*Exercise brief*:
The answer must be a single number: the count of lines in the records below that contain the word "window".

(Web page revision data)
★ ★ ★ ★ ★ ★ ★
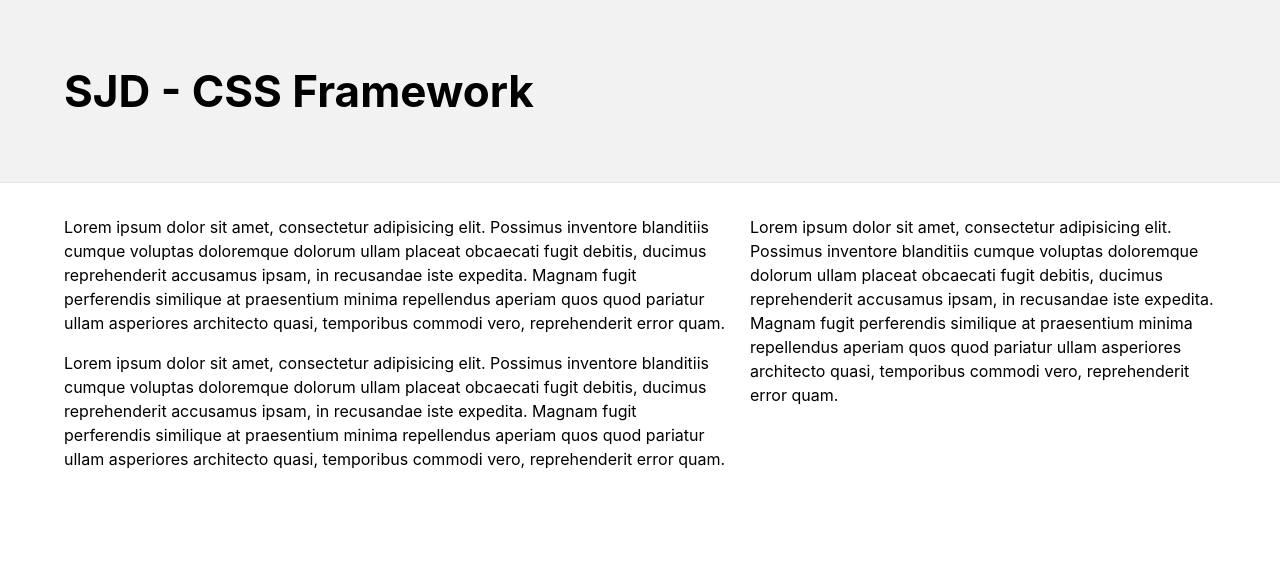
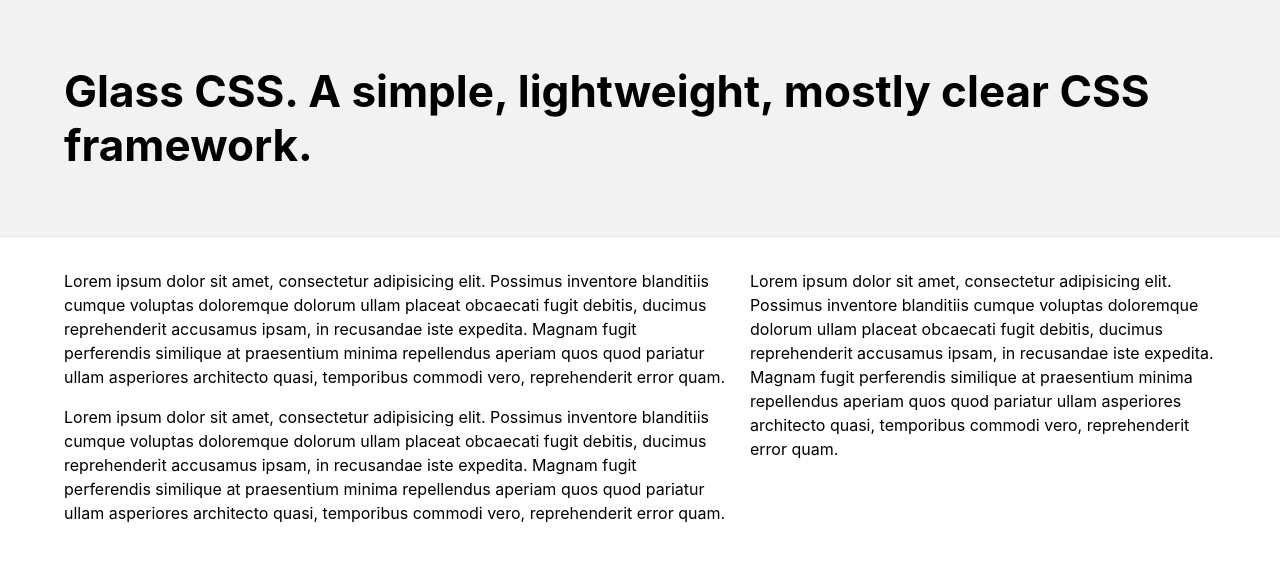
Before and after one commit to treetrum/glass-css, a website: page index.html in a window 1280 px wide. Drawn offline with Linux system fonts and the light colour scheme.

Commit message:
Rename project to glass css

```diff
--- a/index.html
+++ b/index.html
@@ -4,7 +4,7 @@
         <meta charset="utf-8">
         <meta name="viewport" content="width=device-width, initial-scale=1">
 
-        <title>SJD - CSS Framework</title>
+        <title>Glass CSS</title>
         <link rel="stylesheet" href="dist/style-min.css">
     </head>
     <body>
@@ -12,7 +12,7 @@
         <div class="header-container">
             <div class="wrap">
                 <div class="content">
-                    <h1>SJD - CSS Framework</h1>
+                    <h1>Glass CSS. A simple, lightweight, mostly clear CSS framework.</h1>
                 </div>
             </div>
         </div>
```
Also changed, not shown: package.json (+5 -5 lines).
★ ★ ★ ★ ★ ★ ★
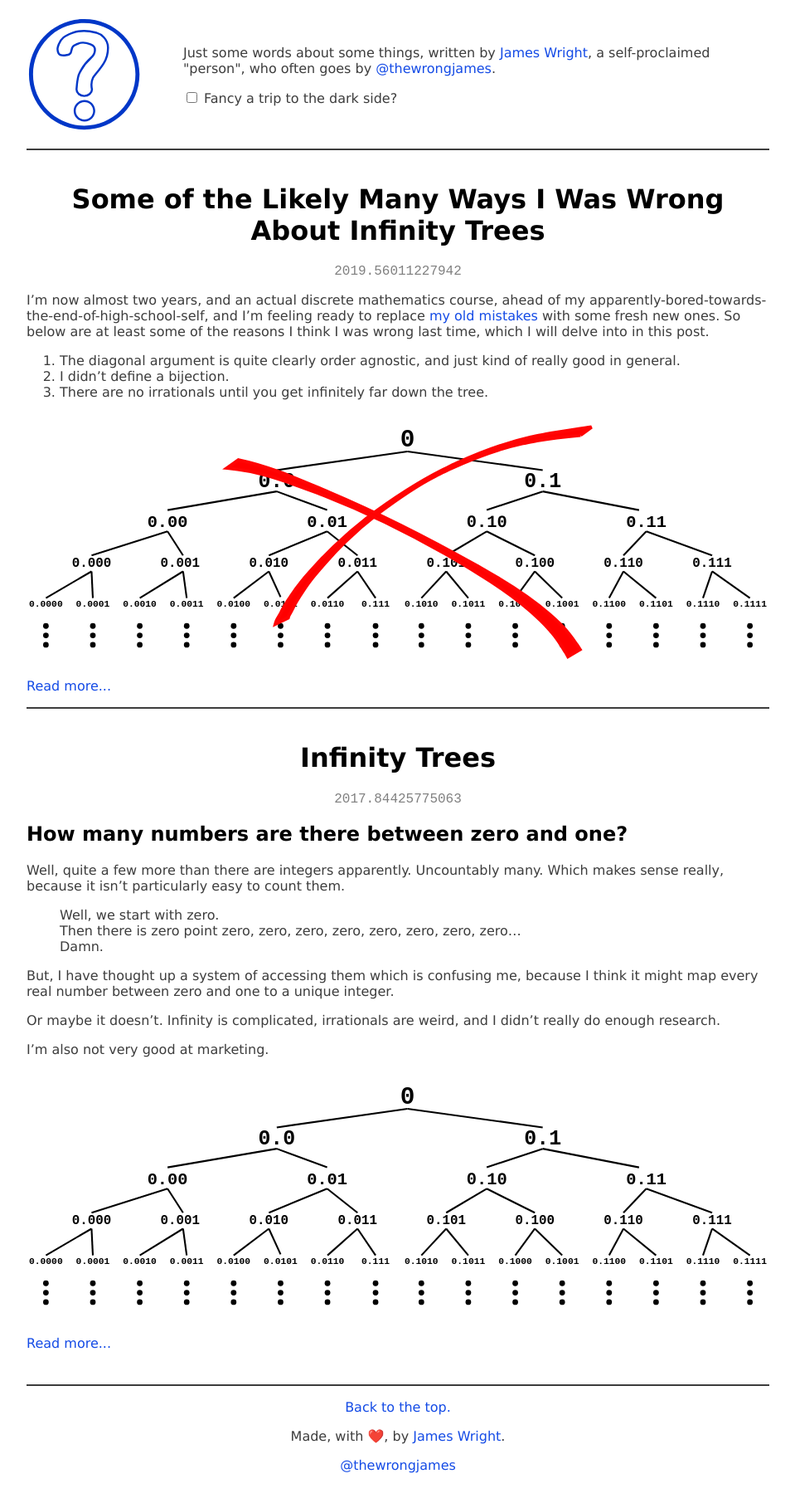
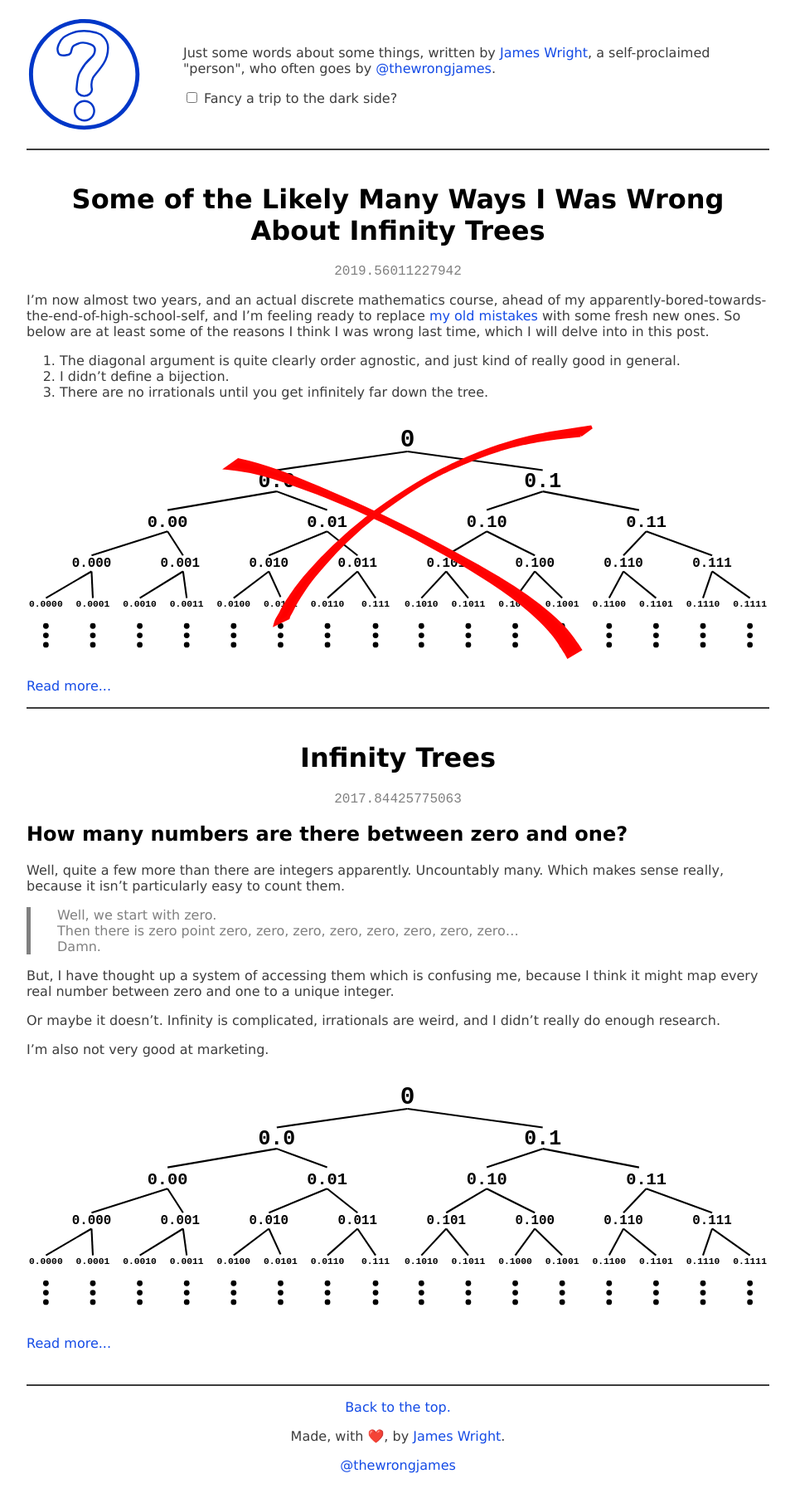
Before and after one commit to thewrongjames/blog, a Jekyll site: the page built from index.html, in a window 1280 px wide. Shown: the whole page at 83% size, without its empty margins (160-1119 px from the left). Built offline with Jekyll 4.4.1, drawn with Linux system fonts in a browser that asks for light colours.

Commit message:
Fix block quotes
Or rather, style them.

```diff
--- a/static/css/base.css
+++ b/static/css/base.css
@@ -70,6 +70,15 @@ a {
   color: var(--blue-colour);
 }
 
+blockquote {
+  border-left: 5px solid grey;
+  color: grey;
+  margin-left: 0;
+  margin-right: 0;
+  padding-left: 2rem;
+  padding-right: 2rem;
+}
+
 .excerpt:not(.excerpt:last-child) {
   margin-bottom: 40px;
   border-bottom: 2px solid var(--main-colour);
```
★ ★ ★ ★ ★ ★ ★
*Completed exercise*:
2